Football is still the favourite sport of most Africans. It should, therefore, not be surprising that it’s in football that Africa has achieved, perhaps, one of her greatest moments in sports when current Liberian President, George Weah, won the award of World Footballer in 1995. He is the only African to have achieved that feat to date. And to see the “gospel” of football being spread across the world, even to places like North America, particularly the United States of America, is not a matter to be simply glossed over. I am not an avid follower of football but enjoy it only at a certain level and at particular times such as during the Mundial or when there is a major league or continental competition afoot. But there is no denying that it is a sport than has caught on globally, including in places that have their passion reserved for other sports.
Even in present day America, to speak of football as we know it is to speak of soccer, the name by which the sport is known. Otherwise, you are talking of a peculiar American thing, played by people of a peculiar built (you have to be, not only physically strong but of the right bulk or you could be knocked out senseless), something of a national sport that the Americans still like to pretend is a worldwide affair like football. Or baseball, another American sport, whose football World Cup equivalent is known by the grandiose name of World Series. The question is how many countries in the Americas, not to mention the western world, much less the universe, participate in this so-called World Series? It is an exclusively United States of America thing but since America likes to equate itself with the rest of the world, it is fine for it to pursue its peculiar sport in the name of the world. Which is not saying that American football or baseball is less of a sport, one is only looking at their relative popularity as sports for the rest of the world.
But football is king and that an African team is making good progress at the highest level of the sport is something to cheer.
With all three countries from Africa (Ghana and Cameroon being the other two- isn’t that too few?) parading home-grown managers, Africans have had something to cheer earlier. They didn’t have to wait for some middling European manager posturing as world class trainer to take the credit for their hard work. Yes, Morocco with its strong defensive-style football can still go further. There is no reason why it can’t or should rest on its oars yet. This year’s Mundial has been noted for its surprises, not the least of it being the shocked defeat of Argentina by Saudi Arabia in one of the early games or Cameroon’s defeat of Brazil even if they had to go home at the end of the game. Since then, there have been more shockers with Brazil worsted by Croatia and Portugal got drummed by Morocco. This is not dreaming too fast but there is yet no telling what could happen and who would end up with the crown. That’s why it’s a game even if some are better reputed than others.
While these African countries are making their mark, Nigeria is nowhere on the radar. Our lack of adequate preparation seems to be dogging our progress in a sport in which we were once among the major continental players. It’s a different story today. While the national league doesn’t seem to be making much progress, Nigerians still have their eyes set on the Premiership, the La Liga and Bundesliga among other major leagues of Europe. Football administrators are themselves fixated on the back politics of who gets what or controls the FA rather than paying attention to the development of the world’s beautiful game.

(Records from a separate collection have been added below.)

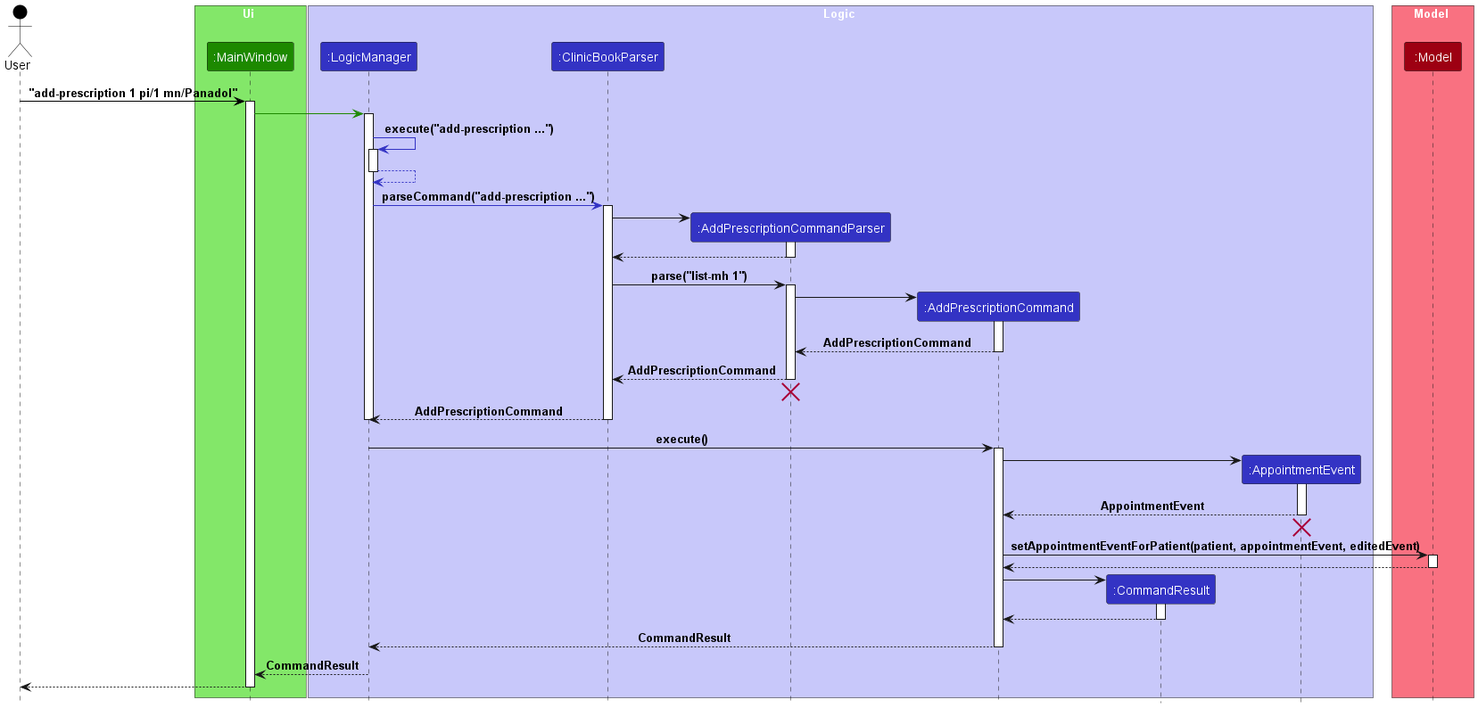
Earlier version of the PlantUML export docs/images/AddPrescriptionSequenceDiagram.png (pangyyen/tp).
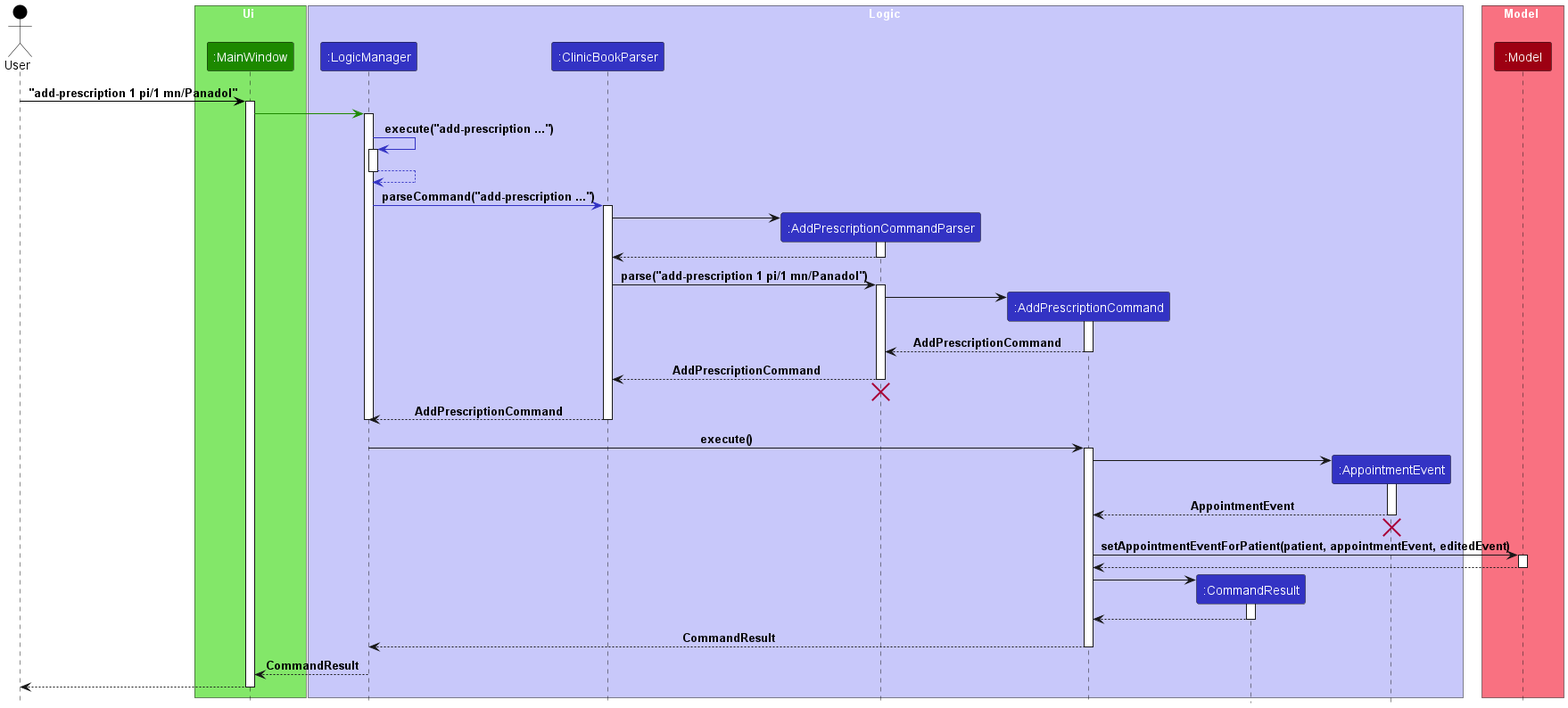
After the change.

Commit message:
Fix type in prescription sequence diagram

Change to the diagram source:
```diff
@@ -43,7 +43,7 @@
 AddPrescriptionCommandParser --> ClinicBookParser
 deactivate AddPrescriptionCommandParser
 
-ClinicBookParser -> AddPrescriptionCommandParser : parse("list-mh 1")
+ClinicBookParser -> AddPrescriptionCommandParser : parse("add-prescription 1 pi/1 mn/Panadol")
 activate AddPrescriptionCommandParser
 
 create AddPrescriptionCommand
```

Football is no doubt the sport in which Nigeria has invested most but such investment seems to have gone to waste. There’s hardly anything to show for it in recent years. Perhaps, the example of Ghana, Cameroon and, now, Morocco can give us more belief in ourselves.